The oral cavity is united with the airways, and thus poor oral health may affect respiratory health. However, data on the interaction of periodontal and respiratory health is limited. We aimed to evaluate whether periodontal health status, assessed by the Community Periodontal Index (CPI), was related to lung function among young and middle-aged adults in two Norwegian cohorts.
Periodontal health status and lung function were measured among 656 participants in the Norwegian part of the European Community Respiratory Health Survey (ECHRS III) and the RHINESSA offspring study. Each participant was given a CPI-index from 0 to 4 where higher values reflect poorer periodontal status. The association between CPI and lung function was estimated with linear regression adjusting for age, gender, smoking, body mass index, exercise, education, use of antibiotics, inhaled medication and corrected for clustering within families.

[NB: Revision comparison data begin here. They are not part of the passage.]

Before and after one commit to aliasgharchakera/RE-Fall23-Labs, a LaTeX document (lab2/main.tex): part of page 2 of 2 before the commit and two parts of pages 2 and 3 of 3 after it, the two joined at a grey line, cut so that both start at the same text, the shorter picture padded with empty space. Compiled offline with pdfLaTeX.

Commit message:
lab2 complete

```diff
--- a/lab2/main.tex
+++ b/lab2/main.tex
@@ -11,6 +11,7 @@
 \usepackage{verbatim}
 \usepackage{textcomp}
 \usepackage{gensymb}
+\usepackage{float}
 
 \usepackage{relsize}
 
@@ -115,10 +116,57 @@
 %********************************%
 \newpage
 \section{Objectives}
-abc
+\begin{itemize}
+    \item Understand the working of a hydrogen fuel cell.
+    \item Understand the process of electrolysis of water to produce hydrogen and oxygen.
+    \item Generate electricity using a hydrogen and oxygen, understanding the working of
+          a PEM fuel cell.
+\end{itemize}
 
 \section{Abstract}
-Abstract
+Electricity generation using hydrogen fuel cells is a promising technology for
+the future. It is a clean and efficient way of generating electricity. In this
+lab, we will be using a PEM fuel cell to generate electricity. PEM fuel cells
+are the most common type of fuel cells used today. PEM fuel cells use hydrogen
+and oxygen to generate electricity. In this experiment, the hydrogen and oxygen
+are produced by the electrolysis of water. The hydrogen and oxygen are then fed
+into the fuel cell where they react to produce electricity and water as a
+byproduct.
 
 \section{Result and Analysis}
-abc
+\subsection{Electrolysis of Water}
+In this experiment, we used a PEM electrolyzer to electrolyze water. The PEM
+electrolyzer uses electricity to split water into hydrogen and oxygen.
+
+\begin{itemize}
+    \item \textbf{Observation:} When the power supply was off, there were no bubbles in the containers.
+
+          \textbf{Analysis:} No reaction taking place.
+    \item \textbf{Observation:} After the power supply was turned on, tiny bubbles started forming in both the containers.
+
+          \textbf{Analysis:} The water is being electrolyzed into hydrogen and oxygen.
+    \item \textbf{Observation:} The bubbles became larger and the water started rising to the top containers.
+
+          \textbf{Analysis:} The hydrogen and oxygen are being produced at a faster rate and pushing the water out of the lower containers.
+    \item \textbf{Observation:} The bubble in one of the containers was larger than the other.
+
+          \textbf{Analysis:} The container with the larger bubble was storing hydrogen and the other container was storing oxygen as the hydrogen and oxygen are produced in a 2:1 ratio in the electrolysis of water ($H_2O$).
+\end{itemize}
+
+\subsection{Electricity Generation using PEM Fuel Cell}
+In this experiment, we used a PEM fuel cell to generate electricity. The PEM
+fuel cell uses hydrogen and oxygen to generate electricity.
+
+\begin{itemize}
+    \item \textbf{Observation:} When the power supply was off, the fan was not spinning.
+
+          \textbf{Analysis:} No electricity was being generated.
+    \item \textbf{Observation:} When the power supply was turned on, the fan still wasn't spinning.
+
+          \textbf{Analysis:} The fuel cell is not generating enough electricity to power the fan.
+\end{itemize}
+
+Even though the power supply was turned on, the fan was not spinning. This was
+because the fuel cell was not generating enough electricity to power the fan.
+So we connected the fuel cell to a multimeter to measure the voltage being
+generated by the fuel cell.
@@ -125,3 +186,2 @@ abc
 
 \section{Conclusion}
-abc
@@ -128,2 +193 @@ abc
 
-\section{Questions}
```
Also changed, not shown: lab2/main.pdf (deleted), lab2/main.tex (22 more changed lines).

Participants with CPI 3-4 had significantly lower FEV1/FVC ratio compared to participants with CPI 0, b (95% CI) = -0.032 (-0.055, -0.009). Poorer periodontal health was associated with a significant decrease in the FEV1/FVC ratio with an adjusted regression coefficient for linear trend b (95% CI) = -0.009 (-0.015, -0.004) per unit increase in CPI. This negative association remained when excluding asthmatics and smokers (-0.014 (-0.022, -0,006)).
Poorer periodontal health was associated with increasing airways obstruction in a relatively young, healthy population. The oral cavity is united with the airways and our findings indicate an opportunity to influence respiratory health by improving oral health.
Cites: J Oral Microbiol. 2010 Dec 21;2:null PMID 21523216